Palestinian elections: Hamas will promise Islamic law, change and reform

Hamas, of course, is also convinced that many Palestinians will vote for its candidates because they identify with the Islamist movement’s ideology.

A young Palestinian has his face painted as he looks on during a Hamas rally in Gaza January 3, 2020 (photo credit: REUTERS/MOHAMMED SALEM)
A young Palestinian has his face painted as he looks on during a Hamas rally in Gaza January 3, 2020
Hamas says it is confident it will score another victory in the upcoming Palestinian parliamentary election, according to sources close to the Islamist movement.
The Islamist movement says it also has no intention of accepting the conditions of the Middle East Quartet (US, UN, Russia and EU) for the recognition of any Palestinian government, the renunciation of violence, the recognition of Israel’s right to exist and a commitment to abide by all agreements signed between the Palestinians and Israel.
Hamas’s election program will be similar to the one it used to win the hearts and minds of Palestinians during the 2006 parliamentary election.
Then, Hamas candidates ran as part of a list named the “Change and Reform Bloc” under the slogan: “Islam is the solution. One hand builds, another resists. Yes to reform, yes to change.”
Hamas believes its chances of scoring another victory, if and when the parliamentary election takes place, are very good, given the growing schism in Fatah and allegations of financial and administrative corruption in Palestinian Authority institutions, the sources said.
Hamas is also convinced that many Palestinians will vote for its candidates because they identify with the Islamist movement’s ideology.
There were two main reasons why Hamas won the last parliamentary election. Firstly, there were divisions among Fatah, many of whose disgruntled members chose to run as independents. Secondly, there was widespread frustration with rampant corruption of Fatah and PA leaders.
Explaining its decision to participate in the 2006 election, the Change and Reform Bloc said in its election program: “The Islamic Resistance Movement [Hamas] believes its participation in the legislative elections at this time, and in light of the reality in which the Palestinian cause is witnessing, comes within the framework of its comprehensive program for the liberation of Palestine and the return of the Palestinian people to their land and homeland.”
In 1996, Hamas boycotted the first parliamentary elections because they were held under the umbrella of the Oslo Accords, which it continues to oppose.
In 2006, however, Hamas changed its mind and decided to participate in the election to the parliament, the Palestinian Legislative Council (PLC). The result was a victory for Hamas, which received 44.45% of the vote and won 74 of the 132 seats.

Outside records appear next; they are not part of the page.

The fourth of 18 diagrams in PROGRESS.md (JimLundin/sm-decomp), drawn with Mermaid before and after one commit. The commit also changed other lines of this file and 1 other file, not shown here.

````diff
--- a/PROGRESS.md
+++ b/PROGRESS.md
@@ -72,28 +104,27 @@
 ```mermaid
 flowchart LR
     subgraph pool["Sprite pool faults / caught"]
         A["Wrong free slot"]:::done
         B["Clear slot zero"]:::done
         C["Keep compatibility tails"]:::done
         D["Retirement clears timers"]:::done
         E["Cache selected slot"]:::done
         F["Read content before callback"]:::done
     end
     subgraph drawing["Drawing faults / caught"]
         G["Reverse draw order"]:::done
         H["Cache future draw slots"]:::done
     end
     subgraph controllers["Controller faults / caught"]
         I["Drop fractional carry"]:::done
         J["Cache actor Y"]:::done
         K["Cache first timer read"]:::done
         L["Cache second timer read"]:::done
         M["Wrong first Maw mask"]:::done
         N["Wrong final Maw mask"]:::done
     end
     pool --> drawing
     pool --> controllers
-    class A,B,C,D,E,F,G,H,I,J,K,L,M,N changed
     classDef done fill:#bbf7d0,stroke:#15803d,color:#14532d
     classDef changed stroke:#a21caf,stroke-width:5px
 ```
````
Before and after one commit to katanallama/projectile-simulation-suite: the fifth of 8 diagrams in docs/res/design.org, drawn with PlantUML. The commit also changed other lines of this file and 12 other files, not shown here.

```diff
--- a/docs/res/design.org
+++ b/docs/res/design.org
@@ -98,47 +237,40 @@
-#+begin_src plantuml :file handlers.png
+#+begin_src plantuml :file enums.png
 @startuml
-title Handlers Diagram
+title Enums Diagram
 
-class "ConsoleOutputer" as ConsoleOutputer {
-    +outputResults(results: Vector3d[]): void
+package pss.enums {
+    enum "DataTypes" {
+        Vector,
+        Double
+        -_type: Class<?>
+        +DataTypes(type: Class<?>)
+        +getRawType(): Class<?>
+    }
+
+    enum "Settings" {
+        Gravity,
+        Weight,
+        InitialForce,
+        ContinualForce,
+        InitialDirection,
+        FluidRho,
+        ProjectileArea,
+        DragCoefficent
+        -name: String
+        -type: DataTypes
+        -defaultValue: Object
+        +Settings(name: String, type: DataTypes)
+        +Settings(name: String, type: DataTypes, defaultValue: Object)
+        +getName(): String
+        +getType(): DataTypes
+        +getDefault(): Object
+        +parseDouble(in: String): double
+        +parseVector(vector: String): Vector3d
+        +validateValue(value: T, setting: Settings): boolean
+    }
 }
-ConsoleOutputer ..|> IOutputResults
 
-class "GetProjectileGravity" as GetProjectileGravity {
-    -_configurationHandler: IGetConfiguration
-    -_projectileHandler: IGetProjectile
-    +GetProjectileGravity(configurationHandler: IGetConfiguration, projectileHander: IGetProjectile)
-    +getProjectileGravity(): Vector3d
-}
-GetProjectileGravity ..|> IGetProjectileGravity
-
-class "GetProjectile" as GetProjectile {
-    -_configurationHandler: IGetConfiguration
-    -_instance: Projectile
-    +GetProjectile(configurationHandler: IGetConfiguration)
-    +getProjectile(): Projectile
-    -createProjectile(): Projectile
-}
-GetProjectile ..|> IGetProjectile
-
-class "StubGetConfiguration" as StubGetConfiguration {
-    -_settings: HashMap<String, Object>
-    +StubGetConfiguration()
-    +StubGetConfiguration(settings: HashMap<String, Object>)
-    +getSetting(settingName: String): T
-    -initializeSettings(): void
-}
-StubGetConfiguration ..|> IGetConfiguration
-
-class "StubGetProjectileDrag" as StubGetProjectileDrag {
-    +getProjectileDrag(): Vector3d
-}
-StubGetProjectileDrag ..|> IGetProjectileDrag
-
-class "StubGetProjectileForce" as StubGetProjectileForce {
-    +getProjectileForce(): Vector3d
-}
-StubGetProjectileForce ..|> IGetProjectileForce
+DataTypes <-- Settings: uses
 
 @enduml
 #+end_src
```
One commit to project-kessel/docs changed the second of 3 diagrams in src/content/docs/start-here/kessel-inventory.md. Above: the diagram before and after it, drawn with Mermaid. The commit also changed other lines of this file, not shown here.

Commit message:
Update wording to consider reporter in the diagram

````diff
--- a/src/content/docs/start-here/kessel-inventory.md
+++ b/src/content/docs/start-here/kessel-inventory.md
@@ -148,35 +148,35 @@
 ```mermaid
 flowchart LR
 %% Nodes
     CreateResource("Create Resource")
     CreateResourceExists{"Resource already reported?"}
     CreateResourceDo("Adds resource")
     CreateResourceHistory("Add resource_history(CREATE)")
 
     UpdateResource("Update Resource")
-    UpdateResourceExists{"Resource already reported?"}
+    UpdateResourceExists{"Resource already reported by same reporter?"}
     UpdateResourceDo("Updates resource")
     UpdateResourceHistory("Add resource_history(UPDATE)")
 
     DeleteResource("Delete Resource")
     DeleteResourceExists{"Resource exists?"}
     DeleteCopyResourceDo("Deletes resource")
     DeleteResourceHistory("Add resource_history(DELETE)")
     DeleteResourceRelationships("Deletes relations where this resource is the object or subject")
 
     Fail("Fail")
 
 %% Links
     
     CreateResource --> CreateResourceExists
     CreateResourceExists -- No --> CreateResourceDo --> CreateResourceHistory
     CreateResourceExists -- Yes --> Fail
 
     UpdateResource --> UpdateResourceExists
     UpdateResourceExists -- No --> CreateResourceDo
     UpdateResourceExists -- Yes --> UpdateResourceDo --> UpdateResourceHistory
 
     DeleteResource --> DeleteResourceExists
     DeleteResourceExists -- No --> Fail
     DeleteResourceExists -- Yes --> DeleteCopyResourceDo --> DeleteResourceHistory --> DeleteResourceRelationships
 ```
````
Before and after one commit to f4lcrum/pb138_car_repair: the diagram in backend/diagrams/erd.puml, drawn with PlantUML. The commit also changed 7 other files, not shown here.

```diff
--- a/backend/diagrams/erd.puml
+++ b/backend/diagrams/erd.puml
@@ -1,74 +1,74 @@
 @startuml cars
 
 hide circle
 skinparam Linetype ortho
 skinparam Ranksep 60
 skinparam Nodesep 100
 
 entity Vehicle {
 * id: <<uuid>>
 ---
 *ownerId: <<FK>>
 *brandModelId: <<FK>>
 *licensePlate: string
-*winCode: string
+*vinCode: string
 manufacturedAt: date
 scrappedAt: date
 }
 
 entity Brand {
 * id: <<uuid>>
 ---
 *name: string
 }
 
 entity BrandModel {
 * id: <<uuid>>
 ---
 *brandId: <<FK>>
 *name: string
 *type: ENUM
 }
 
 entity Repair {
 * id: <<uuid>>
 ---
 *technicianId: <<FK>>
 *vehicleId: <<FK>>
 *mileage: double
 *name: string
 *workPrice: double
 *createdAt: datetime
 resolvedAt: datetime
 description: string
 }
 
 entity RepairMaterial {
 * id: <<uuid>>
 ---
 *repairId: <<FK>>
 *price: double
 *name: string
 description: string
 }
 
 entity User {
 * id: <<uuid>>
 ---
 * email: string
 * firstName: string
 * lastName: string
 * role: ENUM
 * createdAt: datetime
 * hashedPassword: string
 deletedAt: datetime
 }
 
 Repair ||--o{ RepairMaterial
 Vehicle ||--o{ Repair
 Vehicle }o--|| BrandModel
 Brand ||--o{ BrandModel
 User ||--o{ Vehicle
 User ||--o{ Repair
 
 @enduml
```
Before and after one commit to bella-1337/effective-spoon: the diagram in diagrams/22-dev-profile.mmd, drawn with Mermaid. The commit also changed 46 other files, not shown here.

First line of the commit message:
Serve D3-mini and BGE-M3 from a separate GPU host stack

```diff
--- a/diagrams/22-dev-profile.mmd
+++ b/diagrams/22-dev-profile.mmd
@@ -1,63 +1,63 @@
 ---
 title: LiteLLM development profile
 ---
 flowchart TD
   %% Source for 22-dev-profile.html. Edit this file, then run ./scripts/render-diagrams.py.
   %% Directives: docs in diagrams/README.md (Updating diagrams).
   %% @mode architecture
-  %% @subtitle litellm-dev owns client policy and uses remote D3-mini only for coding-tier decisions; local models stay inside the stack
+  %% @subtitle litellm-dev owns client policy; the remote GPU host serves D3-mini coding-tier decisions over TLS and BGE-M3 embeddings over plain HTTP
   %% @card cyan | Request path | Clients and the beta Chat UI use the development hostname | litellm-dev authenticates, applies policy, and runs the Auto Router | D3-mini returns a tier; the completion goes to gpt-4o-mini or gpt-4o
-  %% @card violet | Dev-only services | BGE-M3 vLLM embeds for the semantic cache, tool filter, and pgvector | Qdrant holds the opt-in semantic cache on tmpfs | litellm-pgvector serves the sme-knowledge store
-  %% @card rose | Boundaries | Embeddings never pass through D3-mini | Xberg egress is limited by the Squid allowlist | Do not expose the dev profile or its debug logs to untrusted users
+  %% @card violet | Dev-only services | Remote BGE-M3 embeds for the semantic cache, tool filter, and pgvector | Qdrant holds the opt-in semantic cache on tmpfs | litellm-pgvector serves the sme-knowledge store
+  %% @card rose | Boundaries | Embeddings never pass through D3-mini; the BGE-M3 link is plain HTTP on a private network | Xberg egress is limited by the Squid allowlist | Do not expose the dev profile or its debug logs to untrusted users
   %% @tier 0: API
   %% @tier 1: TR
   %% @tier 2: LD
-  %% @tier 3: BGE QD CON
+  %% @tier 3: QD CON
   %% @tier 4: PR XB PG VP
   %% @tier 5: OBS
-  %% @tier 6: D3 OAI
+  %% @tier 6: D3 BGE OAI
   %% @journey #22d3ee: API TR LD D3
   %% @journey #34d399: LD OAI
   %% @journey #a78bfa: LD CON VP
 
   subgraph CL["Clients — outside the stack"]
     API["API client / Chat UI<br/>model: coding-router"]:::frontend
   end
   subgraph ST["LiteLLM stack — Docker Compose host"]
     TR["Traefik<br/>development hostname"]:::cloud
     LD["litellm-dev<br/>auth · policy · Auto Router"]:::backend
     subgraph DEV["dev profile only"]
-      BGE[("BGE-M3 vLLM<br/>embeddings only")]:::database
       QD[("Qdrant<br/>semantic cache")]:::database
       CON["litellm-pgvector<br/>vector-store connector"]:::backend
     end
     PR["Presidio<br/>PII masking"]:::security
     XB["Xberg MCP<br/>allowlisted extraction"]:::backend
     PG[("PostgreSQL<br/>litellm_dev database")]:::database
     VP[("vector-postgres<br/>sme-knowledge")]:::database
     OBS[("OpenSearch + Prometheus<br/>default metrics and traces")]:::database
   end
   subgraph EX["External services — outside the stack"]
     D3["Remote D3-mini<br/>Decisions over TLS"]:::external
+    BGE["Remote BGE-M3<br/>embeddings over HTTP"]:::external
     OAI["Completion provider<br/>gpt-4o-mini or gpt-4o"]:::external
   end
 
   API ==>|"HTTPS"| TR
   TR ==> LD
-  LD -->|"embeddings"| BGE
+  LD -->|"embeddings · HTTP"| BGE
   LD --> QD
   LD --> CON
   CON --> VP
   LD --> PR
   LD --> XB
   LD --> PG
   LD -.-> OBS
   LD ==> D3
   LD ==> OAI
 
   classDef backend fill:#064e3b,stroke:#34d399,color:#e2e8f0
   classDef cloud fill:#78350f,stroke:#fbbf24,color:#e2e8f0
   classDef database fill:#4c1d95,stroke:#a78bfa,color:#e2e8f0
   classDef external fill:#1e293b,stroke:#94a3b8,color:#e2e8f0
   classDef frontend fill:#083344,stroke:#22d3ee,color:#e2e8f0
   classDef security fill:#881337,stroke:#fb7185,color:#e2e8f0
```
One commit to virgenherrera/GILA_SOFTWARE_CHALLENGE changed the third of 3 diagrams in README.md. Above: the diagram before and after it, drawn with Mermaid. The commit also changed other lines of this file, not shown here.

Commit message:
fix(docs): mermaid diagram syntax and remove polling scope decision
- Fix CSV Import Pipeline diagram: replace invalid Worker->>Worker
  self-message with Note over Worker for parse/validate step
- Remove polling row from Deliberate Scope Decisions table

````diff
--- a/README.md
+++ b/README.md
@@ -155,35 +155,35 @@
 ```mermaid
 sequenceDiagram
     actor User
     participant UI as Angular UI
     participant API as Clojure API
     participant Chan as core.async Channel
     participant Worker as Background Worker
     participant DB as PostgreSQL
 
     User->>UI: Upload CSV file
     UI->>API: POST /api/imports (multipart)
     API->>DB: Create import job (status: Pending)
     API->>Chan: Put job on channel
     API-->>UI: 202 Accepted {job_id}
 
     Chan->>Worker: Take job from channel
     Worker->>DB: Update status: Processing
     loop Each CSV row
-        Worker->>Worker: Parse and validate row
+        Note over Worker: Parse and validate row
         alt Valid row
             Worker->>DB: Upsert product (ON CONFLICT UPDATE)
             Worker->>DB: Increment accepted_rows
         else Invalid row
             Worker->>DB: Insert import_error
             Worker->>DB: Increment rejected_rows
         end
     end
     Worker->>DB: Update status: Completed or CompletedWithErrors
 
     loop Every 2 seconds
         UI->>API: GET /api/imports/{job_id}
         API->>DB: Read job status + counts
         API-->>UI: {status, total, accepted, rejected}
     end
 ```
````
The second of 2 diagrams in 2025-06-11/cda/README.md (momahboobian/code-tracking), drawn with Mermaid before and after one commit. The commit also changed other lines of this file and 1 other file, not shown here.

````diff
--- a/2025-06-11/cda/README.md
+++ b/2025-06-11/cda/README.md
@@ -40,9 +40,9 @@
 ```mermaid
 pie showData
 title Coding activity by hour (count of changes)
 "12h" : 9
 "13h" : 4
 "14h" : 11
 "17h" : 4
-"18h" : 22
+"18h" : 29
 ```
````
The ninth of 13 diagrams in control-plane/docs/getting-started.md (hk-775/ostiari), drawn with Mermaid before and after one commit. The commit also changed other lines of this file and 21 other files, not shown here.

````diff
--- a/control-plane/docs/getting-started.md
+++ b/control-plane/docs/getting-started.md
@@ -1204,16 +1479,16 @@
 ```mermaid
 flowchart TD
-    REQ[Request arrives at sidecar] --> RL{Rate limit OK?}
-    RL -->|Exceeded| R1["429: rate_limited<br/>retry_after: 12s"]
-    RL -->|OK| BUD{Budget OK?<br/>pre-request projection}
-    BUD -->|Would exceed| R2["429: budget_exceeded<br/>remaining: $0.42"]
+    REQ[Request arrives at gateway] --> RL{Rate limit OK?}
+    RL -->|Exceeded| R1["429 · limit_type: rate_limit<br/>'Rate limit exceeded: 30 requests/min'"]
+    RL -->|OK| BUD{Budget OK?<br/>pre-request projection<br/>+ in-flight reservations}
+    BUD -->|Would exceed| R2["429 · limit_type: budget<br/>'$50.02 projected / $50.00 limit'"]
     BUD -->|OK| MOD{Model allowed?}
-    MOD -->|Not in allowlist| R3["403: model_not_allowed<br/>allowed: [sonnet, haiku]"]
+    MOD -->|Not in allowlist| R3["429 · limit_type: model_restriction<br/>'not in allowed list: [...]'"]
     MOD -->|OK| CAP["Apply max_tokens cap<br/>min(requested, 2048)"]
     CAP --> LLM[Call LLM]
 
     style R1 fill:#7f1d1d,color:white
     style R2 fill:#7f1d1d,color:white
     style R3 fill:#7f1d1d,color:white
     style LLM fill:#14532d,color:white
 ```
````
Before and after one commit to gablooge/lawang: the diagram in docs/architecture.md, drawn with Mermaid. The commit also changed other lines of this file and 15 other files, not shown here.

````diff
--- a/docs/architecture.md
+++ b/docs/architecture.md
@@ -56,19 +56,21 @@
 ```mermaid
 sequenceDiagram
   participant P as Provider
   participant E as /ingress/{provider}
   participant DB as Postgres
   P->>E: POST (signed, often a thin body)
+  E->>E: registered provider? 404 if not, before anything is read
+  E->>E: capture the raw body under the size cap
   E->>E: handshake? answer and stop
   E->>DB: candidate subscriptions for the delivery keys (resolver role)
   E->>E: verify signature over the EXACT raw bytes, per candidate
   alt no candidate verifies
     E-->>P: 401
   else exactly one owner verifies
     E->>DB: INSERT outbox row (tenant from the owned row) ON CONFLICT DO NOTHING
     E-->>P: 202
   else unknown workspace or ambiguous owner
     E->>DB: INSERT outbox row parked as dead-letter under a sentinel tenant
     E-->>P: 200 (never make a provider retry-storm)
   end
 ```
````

Addressing the Palestinian public ahead of that election, the Change and Reform Bloc said it was seeking “to build a developed Palestinian civil society and direct the Palestinian political system and its political and reform program to achieve the national rights of the Palestinian people.”
The Hamas list emphasized that “historical Palestine is part of the Arab and Islamic lands, and it is a right of the Palestinian people that does not pass by the statute of limitations.”
The Palestinian people, the list noted, “are still in the stage of national liberation, and they have the right to work to restore their rights and end the occupation by using all means, including armed resistance. Resistance in all its forms is a natural right of the Palestinian people to end the occupation and establish the Palestinian state with Jerusalem as its capital.”
The Hamas list also promised to make Islamic law “the main source of legislation in Palestine and respect public freedoms.”
“Palestinian blood is a taboo in Palestinian society, and dialogue is the only acceptable method for resolving internal Palestinian disputes,” it told voters.
Moreover, the Hamas list pledged to halt “political arrests” and vowed to “protect civil-society institutions.”
But in July 2007, the group staged a violent coup against the PA and seized control of the Gaza Strip. Dozens of Palestinians were killed during the violence.
Hamas has since arrested thousands of Palestinians, especially those affiliated with its rivals in Fatah, in addition to journalists, political activists, human-rights advocates and civil-society workers.
Hamas’s 2006 election campaign also focused on corruption, an issue that has been bothering many Palestinians since the inception of the PA in 1994.
“Public funds are the right of all the Palestinian people and should be used in financing comprehensive Palestinian development in a manner that achieves justice away from abuse, corruption and embezzlement,” Hamas said in its election program.
It promised to combat corruption “in all its forms and enhance transparency and accountability.”
Hamas leaders were scheduled to participate in a meeting of several Palestinian factions in Cairo on Monday to discuss preparations for the parliamentary, presidential and Palestinian National Council (PNC) elections.
If the factions reach an agreement, the parliamentary election will take place on May 22, and the presidential election will take place on July 31. The vote for the PNC, the PLO’s legislative body, has been set for the end of August.
Aware that its chances of winning the presidential election are nonexistent, Hamas has its eyes set on the Palestinians’ two parliaments: the PLC and the PNC.
The PLC’s 132 members represent Palestinians living in the West Bank, Gaza Strip and east Jerusalem. The PNC parliament has nearly 700 members and represents all Palestinians, inside and outside those areas.